Describing and querying semistructured data: Some expressiveness results
Lecture Notes in Computer Science
mdr@wins, uva. nl VCWA~ home page: http://~a, wins. uva. nl/'mdr Data in traditional relational and object-oriented databases is highly structured and subject to explicit schemas. Lots of data, for example on the world-wide web is only semistruetured. There may be some regularities, but not all data need adhere to it, and the format itself may be subject to frequent change. The important issues in the area of semistructured data are: how to describe (or constrain) semistructured data, and how

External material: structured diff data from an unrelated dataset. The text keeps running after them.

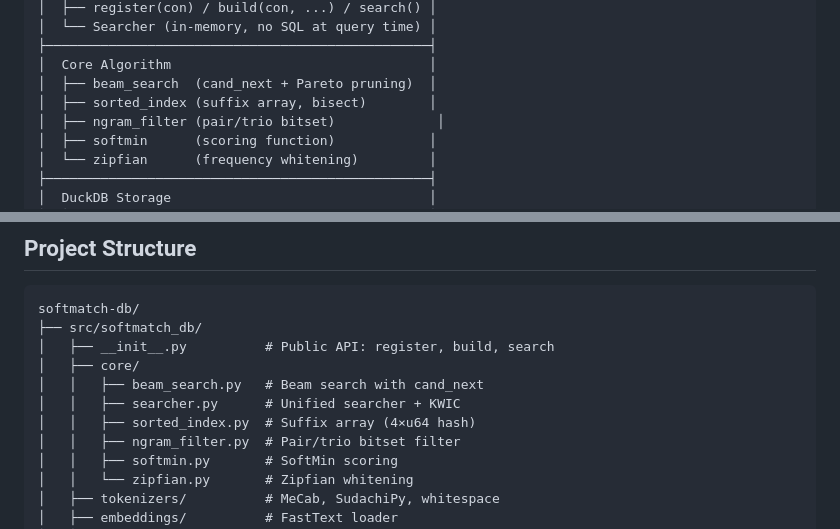
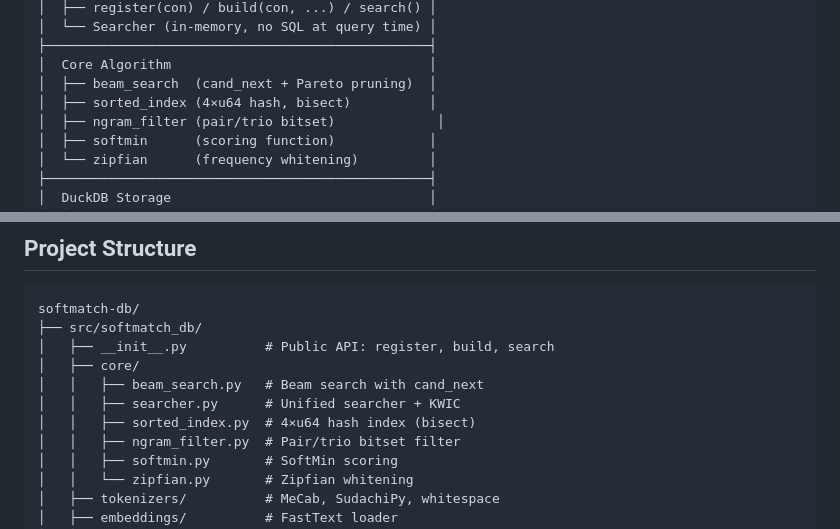
Before and after one commit to tkys/softmatch-db, a Markdown page: README.md, 2 parts joined by grey strips. GitHub-like rendering.

```diff
--- a/README.md
+++ b/README.md
@@ -55,7 +87,7 @@ SoftMatcha2 は、テキストコーパス中から**意味的に類似するパ
 ├─────────────────────────────────────────────────┤
 │  Core Algorithm                                 │
 │  ├── beam_search  (cand_next + Pareto pruning)  │
-│  ├── sorted_index (suffix array, bisect)        │
+│  ├── sorted_index (4×u64 hash, bisect)          │
 │  ├── ngram_filter (pair/trio bitset)             │
 │  ├── softmin      (scoring function)            │
 │  └── zipfian      (frequency whitening)         │
@@ -154,7 +186,7 @@ softmatch-db/
 │   ├── core/
 │   │   ├── beam_search.py   # Beam search with cand_next
 │   │   ├── searcher.py      # Unified searcher + KWIC
-│   │   ├── sorted_index.py  # Suffix array (4×u64 hash)
+│   │   ├── sorted_index.py  # 4×u64 hash index (bisect)
 │   │   ├── ngram_filter.py  # Pair/trio bitset filter
 │   │   ├── softmin.py       # SoftMin scoring
 │   │   └── zipfian.py       # Zipfian whitening
```
Also changed, not shown: other parts of README.md (+42 -8 lines).
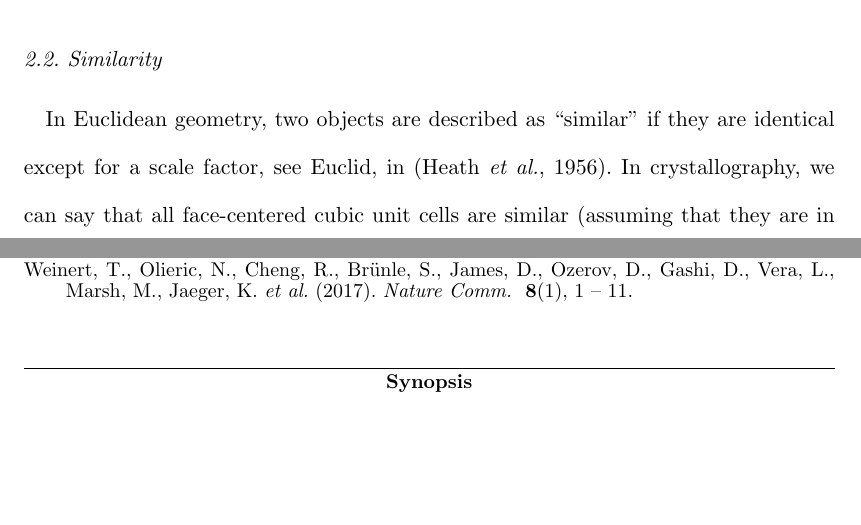
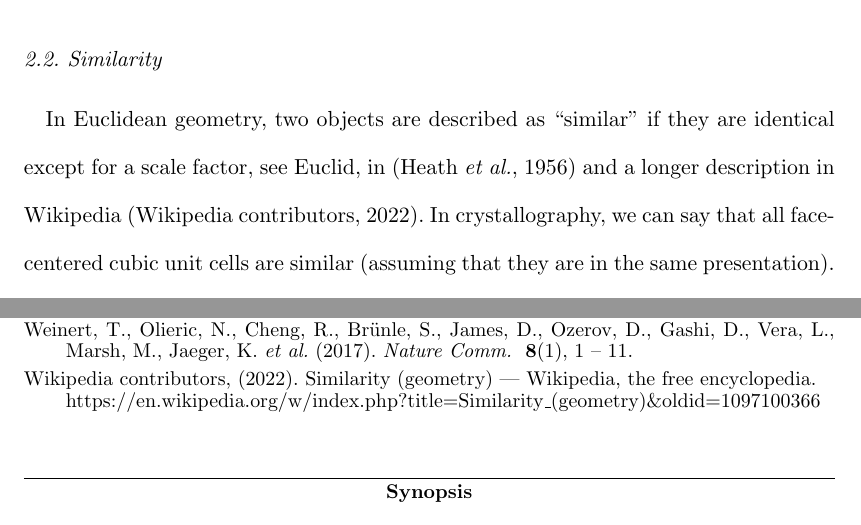
Before and after one commit to duck10/pubs, a LaTeX thesis (LatticeMatching/LM.tex): two parts of pages 2 and 14 of 14, joined at a grey line, cut so that both start at the same text, the shorter picture padded with empty space. Compiled offline with pdfLaTeX.

Commit message:
fix Euclid reference instead of only Wikipedia

```diff
--- a/LatticeMatching/LM.tex
+++ b/LatticeMatching/LM.tex
@@ -223,7 +223,7 @@
 
 	\subsection{Similarity}
 
-In Euclidean geometry, two objects are described as ``similar'' if they are identical except for a scale factor, see Euclid, in \cite{heath1956thirteen}.
+In Euclidean geometry, two objects are described as ``similar'' if they are identical except for a scale factor, see Euclid, in \cite{heath1956thirteen} and a longer description in Wikipedia  \cite{enwiki:1097100366}.
 	In crystallography, we can say that all face-centered cubic unit cells are similar (assuming
 	that they are in the same presentation). On the other hand, not all primitive orthorhombic
 	unit cells are similar.  In a metric space, we
```
Also changed, not shown: LatticeMatching/LM.pdf.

... query it. It is generally agreed that the appropriate data model for semistructured data is an edgelabeled graph, but beyond that there are many competing proposals. Various constraint languages and query languages have been proposed, but what is lacking so far are 'sound theoretical foundations, possibly a logic in the style of relational calculus. So, there is a need for more works on calculi for semistructured data and algebraizations of these calculi' ]. One of the main methodological points of this paper is the following. There are many areas in computer science and beyond in which describing and reasoning about finite graphs is a key issue. There exists a large body of work in areas such as feature structures (see, for example, [Rounds 1996]) or process algebra [Baeten, Weijland 1990 ,Milner 1989 which can be usefully applied in database theory. In particular, many results from modal logic are relevant hire. The aim of the present contribution is to map new languages for semistructured data to well-studied formal languages and by doing so characterise their complexity and expressive power. Using the above strategy, we study several languages proposed to express information about the format of semistructured data, namely data guides [Goldman, Widom 1997 ], graph schemas [Buneman et al. 1997] and some classes of path constraints [Abiteboul, Vianu 1997 ]. Among the results we have obtained are the following: Theorem 1. Every set of (graph) databases defined by a data guide is definable by an existential first-order formula. Theorem 2. Every set of (graph) databases conforming to an aeyclie graph schema is definable by a universal formula.